→ Instructions for the task
Check every line of the data below for the string "trim", and copy the ones that hold it.
---- Data records
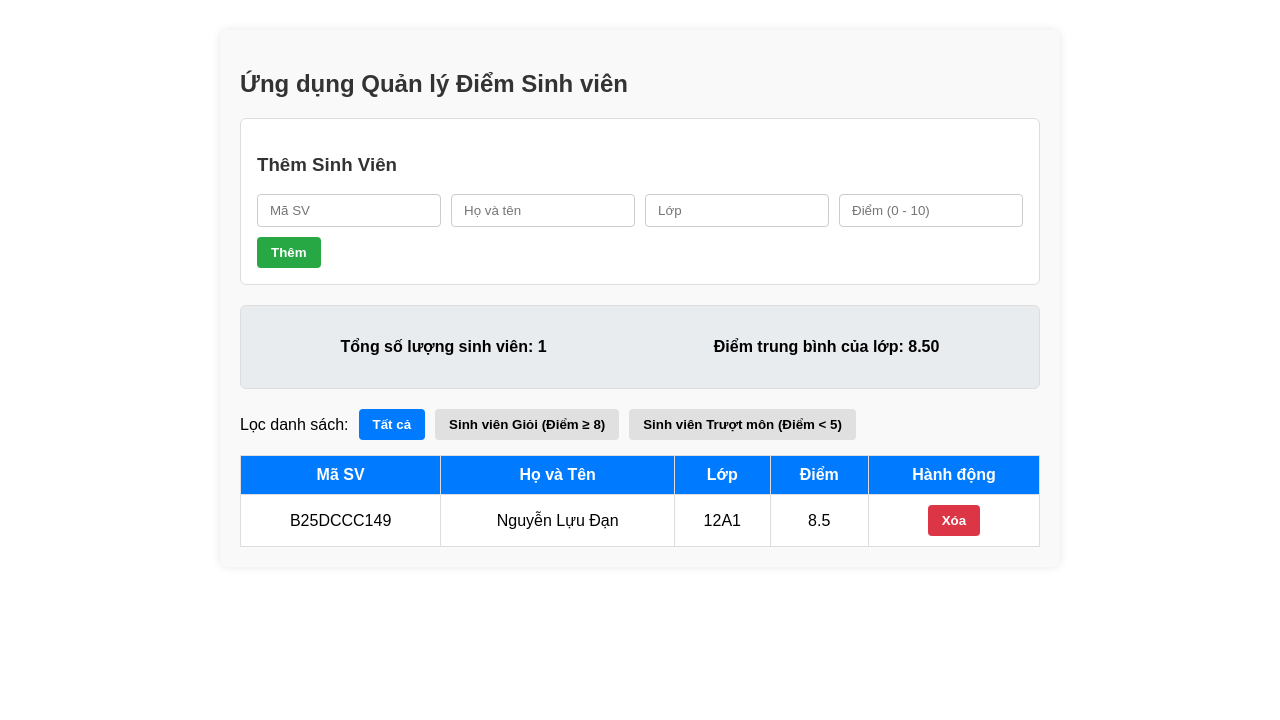
Repository: bachphamudu/B25DCCC030
Page: /
An editor plug-in stored every save of this project. The page is shown before and after the next save, followed by the edit.
The browser window is 1280 px wide. The pictures show the whole page.
The project was rebuilt for these pictures with package versions that can differ from the ones it lists, and the page was loaded fresh each time.

Above is the page before, as saved 2026-10-15 10:08:00.

### src/App.js
import React, { useState } from 'react';
import './App.css';

const StudentItem = (sql) => {
  return (
    <tr>
      <td>{sql.student.id}</td>
      <td>{sql.student.name}</td>
      <td>{sql.student.className}</td>
      <td>{sql.student.score}</td>
      <td>
        <button
          type="button"
          className="btn-delete"
          onClick={() => sql.onDelete(sql.student.id)}
        >
          Xóa
        </button>
      </td>
    </tr>
  );
};

const StudentTable = (sql) => {
  if (sql.students.length === 0) {
    return <p className="empty-text">Không có sinh viên nào phù hợp.</p>;
  }

  return (
    <table className="student-table">
      <thead>
        <tr>
          <th>Mã SV</th>
          <th>Họ và Tên</th>
          <th>Lớp</th>
          <th>Điểm</th>
          <th>Hành động</th>
        </tr>
      </thead>
      <tbody>
        {sql.students.map((student) => (
          <StudentItem
            key={student.id}
            student={student}
            onDelete={sql.onDelete}
          />
        ))}
      </tbody>
    </table>
  );
};

const App = () => {
  const [students, setStudents] = useState([
    { id: 'B25DCCC149', name: 'Nguyễn Lựu Đạn', score: 8.5, className: '12A1' },

  ]);

  const [formData, setFormData] = useState({
    id: '',
    name: '',
    score: '',
    className: '',
  });

  const [errorMessage, setErrorMessage] = useState('');
  const [filterType, setFilterType] = useState('ALL');

  const handleInputChange = (e) => {
    const name = e.target.name;
    const value = e.target.value;
    setFormData((prev) => ({
      ...prev,
      [name]: value,
    }));
  };

  const handleAddStudent = (e) => {
    e.preventDefault();

    if (!formData.id.trim() || !formData.name.trim() || !formData.className.trim() || formData.score === '') {
      setErrorMessage('Vui lòng điền đầy đủ tất cả các trường!');
      return;
    }

    const isExisted = students.some(
      (s) => String(s.id).trim().toLowerCase() === formData.id.trim().toLowerCase()
    );
    if (isExisted) {
      setErrorMessage(`Mã sinh viên "${formData.id.trim()}" đã tồn tại! Vui lòng chọn mã khác.`);
      return;
    }

    const numericScore = parseFloat(formData.score);
    if (isNaN(numericScore) || numericScore < 0 || numericScore > 10) {
      setErrorMessage('Điểm số phải là số từ 0 đến 10!');
      return;
    }

    const newStudent = {
      id: formData.id.trim(),
      name: formData.name.trim(),
      score: numericScore,
      className: formData.className.trim(),
    };

    setStudents((prev) => [...prev, newStudent]);
    setFormData({ id: '', name: '', score: '', className: '' });
    setErrorMessage('');
  };

  const handleDeleteStudent = (idToDelete) => {
    setStudents((prev) => prev.filter((student) => String(student.id) !== String(idToDelete)));
  };

  const filteredStudents = students.filter((student) => {
    if (filterType === 'EXCELLENT') return student.score >= 8;
    if (filterType === 'FAILED') return student.score < 5;
    return true;
  });

  const totalStudents = students.length;
  const averageScore = totalStudents > 0
    ? (students.reduce((sum, current) => sum + current.score, 0) / totalStudents).toFixed(2)
    : 0;

  return (
    <div className="container">
      <h2>Ứng dụng Quản lý Điểm Sinh viên</h2>

      <div className="card">
        <h3>Thêm Sinh Viên</h3>
        {errorMessage && <p className="error-alert">{errorMessage}</p>}
        <form onSubmit={handleAddStudent} className="form-group">
          <input
            type="text"
            name="id"
            placeholder="Mã SV"
            value={formData.id}
            onChange={handleInputChange}
          />
          <input
            type="text"
            name="name"
            placeholder="Họ và tên"
            value={formData.name}
            onChange={handleInputChange}
          />
          <input
            type="text"
            name="className"
            placeholder="Lớp"
            value={formData.className}
            onChange={handleInputChange}
          />
          <input
            type="number"
            name="score"
            placeholder="Điểm (0 - 10)"
            step="0.1"
            value={formData.score}
            onChange={handleInputChange}
          />
          <button type="submit" className="btn-add">Thêm</button>
        </form>
      </div>

      <div className="card stats-card">
        <p>{`Tổng số lượng sinh viên: ${totalStudents}`}</p>
        <p>{`Điểm trung bình của lớp: ${averageScore}`}</p>
      </div>

      <div className="filter-group">
        <span>Lọc danh sách: </span>
        <button
          type="button"
          className={filterType === 'ALL' ? 'active' : ''}
          onClick={() => setFilterType('ALL')}
        >
          Tất cả
        </button>
        <button
          type="button"
          className={filterType === 'EXCELLENT' ? 'active' : ''}
          onClick={() => setFilterType('EXCELLENT')}
        >
          Sinh viên Giỏi (Điểm &ge; 8)
        </button>
        <button
          type="button"
          className={filterType === 'FAILED' ? 'active' : ''}
          onClick={() => setFilterType('FAILED')}
        >
          Sinh viên Trượt môn (Điểm &lt; 5)
        </button>
      </div>

      <StudentTable
        students={filteredStudents}
        onDelete={handleDeleteStudent}
      />
    </div>
  );
};

export default App;

### src/App.css
.container {
  max-width: 800px;
  margin: 30px auto;
  padding: 20px;
  font-family: Arial, sans-serif;
  background-color: #f9f9f9;
  border-radius: 8px;
  box-shadow: 0 0 10px rgba(0, 0, 0, 0.1);
}

h2, h3 {
  color: #333;
}

.card {
  background: white;
  padding: 16px;
  border-radius: 6px;
  margin-bottom: 20px;
  border: 1px solid #ddd;
}

.form-group {
  display: flex;
  gap: 10px;
  flex-wrap: wrap;
}

.form-group input {
  padding: 8px 12px;
  border: 1px solid #ccc;
  border-radius: 4px;
  flex: 1;
  min-width: 140px;
}

.error-alert {
  color: red;
  margin-bottom: 10px;
  font-size: 14px;
}

button {
  cursor: pointer;
  padding: 8px 14px;
  border: none;
  border-radius: 4px;
  font-weight: bold;
}

.btn-add {
  background-color: #28a745;
  color: white;
}

.btn-delete {
  background-color: #dc3545;
  color: white;
}

.stats-card {
  display: flex;
  justify-content: space-around;
  font-weight: bold;
  background-color: #e9ecef;
}

.filter-group {
  margin-bottom: 15px;
  display: flex;
  align-items: center;
  gap: 10px;
}

.filter-group button {
  background-color: #e0e0e0;
}

.filter-group button.active {
  background-color: #007bff;
  color: white;
}

.student-table {
  width: 100%;
  border-collapse: collapse;
  background: white;
}

.student-table th, .student-table td {
  border: 1px solid #ddd;
  padding: 10px;
  text-align: center;
}

.student-table th {
  background-color: #007bff;
  color: white;
}

.student-table tr:hover {
  background-color: #f1f1f1;
}

.empty-text {
  text-align: center;
  color: #777;
  font-style: italic;
}

Loaded but not shown: public/index.html (common file); src/index.js (common file); src/index.css (common file); src/reportWebVitals.js (common file)

After the next save:
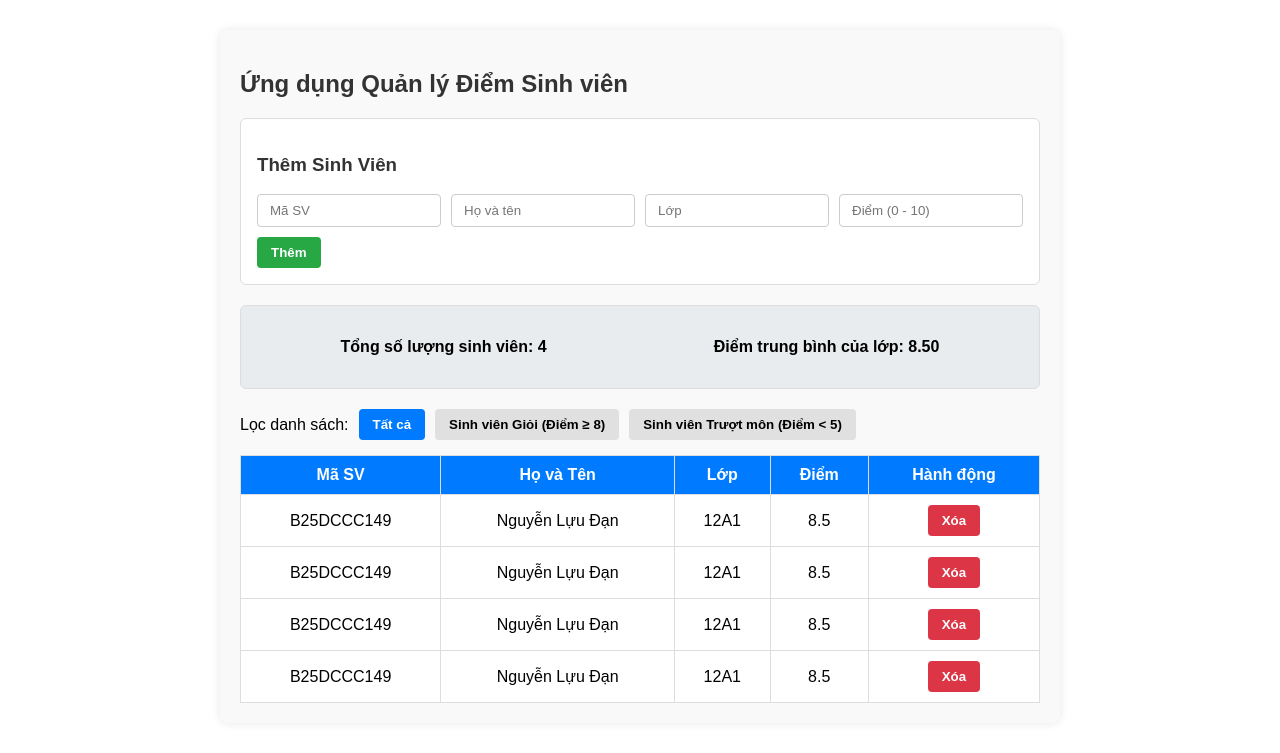
Saved 4 s later.
--- a/src/App.js
+++ b/src/App.js
@@ -53,6 +53,9 @@ const StudentTable = (sql) => {
 const App = () => {
   const [students, setStudents] = useState([
     { id: 'B25DCCC149', name: 'Nguyễn Lựu Đạn', score: 8.5, className: '12A1' },
+    { id: 'B25DCCC149', name: 'Nguyễn Lựu Đạn', score: 8.5, className: '12A1' },
+    { id: 'B25DCCC149', name: 'Nguyễn Lựu Đạn', score: 8.5, className: '12A1' },
+    { id: 'B25DCCC149', name: 'Nguyễn Lựu Đạn', score: 8.5, className: '12A1' },
 
   ]);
--------
→ Exercise output
    if (!formData.id.trim() || !formData.name.trim() || !formData.className.trim() || formData.score === '') {
      (s) => String(s.id).trim().toLowerCase() === formData.id.trim().toLowerCase()
      setErrorMessage(`Mã sinh viên "${formData.id.trim()}" đã tồn tại! Vui lòng chọn mã khác.`);
      id: formData.id.trim(),
      name: formData.name.trim(),
      className: formData.className.trim(),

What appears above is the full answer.